If President Trump and the Republican Congress make good on their desire to roll back Medicaid, the consequences will be drastic not only for the 20 million new beneficiaries, but for the states (and the taxpayers where they live). A disproportionate number live in Democratic-led states (California, New York, Illinois, etc.) that are likely to resist a return to the “access” crisis. These states will face political pressure and massive expenditures to assume the cost of Medicaid, at least in the short term until a potential reallocation in the next Presidential administration.
A Murkier Narrative Around the Exchanges

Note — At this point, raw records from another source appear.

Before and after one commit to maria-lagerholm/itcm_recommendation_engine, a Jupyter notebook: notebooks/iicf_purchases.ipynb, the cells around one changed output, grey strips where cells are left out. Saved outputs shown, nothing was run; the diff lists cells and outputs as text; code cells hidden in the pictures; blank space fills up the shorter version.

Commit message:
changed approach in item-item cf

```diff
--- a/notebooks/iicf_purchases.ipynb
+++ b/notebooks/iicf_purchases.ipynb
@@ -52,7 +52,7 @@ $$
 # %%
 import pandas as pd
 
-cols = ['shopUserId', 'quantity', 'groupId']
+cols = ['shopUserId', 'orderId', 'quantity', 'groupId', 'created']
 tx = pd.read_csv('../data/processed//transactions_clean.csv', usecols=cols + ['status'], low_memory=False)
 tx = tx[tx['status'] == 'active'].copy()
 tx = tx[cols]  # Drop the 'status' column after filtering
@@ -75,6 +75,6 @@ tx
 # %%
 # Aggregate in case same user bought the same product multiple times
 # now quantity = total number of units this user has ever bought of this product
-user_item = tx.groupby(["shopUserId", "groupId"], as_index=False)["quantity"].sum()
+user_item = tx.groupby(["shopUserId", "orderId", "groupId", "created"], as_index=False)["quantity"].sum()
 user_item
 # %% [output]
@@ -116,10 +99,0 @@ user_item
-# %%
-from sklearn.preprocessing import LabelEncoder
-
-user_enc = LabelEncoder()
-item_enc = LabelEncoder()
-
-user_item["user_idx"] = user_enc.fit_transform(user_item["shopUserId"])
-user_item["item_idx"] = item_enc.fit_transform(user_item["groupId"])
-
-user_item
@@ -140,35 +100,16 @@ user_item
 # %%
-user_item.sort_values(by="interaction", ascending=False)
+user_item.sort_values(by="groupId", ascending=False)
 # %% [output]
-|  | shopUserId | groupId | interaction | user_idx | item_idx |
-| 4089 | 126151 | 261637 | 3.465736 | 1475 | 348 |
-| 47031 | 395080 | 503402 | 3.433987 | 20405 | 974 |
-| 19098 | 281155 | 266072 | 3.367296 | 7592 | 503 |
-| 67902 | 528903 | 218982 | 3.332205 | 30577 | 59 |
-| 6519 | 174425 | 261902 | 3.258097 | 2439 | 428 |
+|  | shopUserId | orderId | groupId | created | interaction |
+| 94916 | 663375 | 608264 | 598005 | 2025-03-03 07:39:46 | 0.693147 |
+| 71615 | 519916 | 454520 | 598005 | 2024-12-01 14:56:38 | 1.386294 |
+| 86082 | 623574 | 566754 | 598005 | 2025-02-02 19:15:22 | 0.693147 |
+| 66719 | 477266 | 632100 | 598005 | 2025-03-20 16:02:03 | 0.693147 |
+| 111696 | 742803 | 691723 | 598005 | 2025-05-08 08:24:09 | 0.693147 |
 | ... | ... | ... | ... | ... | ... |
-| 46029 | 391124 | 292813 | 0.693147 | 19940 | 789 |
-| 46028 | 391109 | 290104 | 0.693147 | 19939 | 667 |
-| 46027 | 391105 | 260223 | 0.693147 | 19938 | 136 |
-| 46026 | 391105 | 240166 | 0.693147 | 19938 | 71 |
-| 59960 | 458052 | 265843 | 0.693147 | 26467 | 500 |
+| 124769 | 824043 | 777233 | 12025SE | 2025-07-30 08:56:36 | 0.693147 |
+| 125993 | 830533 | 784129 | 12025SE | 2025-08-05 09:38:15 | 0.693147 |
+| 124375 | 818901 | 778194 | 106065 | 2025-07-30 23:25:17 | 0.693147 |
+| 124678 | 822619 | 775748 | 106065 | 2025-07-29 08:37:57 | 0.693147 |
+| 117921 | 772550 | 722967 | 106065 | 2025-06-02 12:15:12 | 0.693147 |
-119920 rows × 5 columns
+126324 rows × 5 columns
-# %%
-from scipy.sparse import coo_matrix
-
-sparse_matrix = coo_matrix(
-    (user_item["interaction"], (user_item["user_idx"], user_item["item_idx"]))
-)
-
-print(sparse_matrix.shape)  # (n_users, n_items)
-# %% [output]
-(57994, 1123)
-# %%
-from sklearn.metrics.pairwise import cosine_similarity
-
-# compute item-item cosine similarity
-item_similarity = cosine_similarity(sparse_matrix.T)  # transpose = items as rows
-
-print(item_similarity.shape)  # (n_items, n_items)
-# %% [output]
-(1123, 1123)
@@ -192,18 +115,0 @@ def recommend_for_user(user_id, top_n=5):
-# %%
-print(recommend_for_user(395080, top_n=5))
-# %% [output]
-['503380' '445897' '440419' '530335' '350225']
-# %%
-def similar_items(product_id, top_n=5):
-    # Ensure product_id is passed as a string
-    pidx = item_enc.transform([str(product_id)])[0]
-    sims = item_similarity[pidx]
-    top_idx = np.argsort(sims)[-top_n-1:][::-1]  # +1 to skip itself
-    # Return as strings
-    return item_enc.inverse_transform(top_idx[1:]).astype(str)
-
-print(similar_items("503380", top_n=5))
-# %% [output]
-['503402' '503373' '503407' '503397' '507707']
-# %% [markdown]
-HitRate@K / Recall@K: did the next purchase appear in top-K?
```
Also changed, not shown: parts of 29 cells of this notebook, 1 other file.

The future is murkier for the roughly 12 million people who obtained insurance coverage on the exchanges under the individual mandate. These were the people who earned too much to qualify for Medicaid or lived in states that didn’t expand Medicaid. In contrast to the unqualified positive nature of Medicaid expansion, the exchange-based coverage was not uniformly popular, to say the least. It was the expense of exchange-based policies that drove Republican political opposition. The theory underlying the exchanges was that by requiring young, healthy people to buy coverage, their premiums would balance out the high cost of care for all of the middle-aged, sick people. The economic model failed, as many “young invincibles” elected to incur a small tax penalty and not buy insurance, and costs spiraled upward, generating frustration for millions of middle-class Americans. As much as the ACA succeeded on the “access” front, it failed on the cost issue. For Americans who had employer-based coverage before the ACA, the net impact of all of the change was paying more for less, as costs went up even as the value of their insurance benefit eroded. The Affordable Care Act made healthcare more accessible, but not more affordable.
On this front, the Republicans intend to remove the individual mandate, which will put an end to an economic model that was not succeeding anyway. The Republican answer to healthcare affordability is more out-of-pocket spending, as patients begin to act much more like consumers and insurance covers a narrower range of services. This approach makes economic sense, but is likely to translate into significant pain for the healthcare industry and patients alike. Many patients may be more likely to forego routine care than to reach into their wallets – translating to more emergency room visits and more unfunded care for hospitals and physicians.
Meanwhile, the same voters who complained about ObamaCare are unlikely to celebrate the brave new world of TrumpCare. It is telling that Republicans are avoiding discussion of “replacing” ObamaCare and talking more about damage control, keeping the focus on a system that remains broken.
So where do we go from here? Can we make America’s healthcare system healthier? The bad news is that our political leaders seem more interested in playing politics than finding compromises that address the complexities of healthcare challenges. The good news is we have two years before the ACA goes away. The path to consensus about possible answers almost certainly begins with a more constructive and less polarized dialogue. Healthcare providers, plans, and patients should use this time to talk potential solutions together.
Harry Nelson is the author of From ObamaCare to TrumpCare: Why You Should Care and the managing partner of Nelson Hardiman, a healthcare law firm.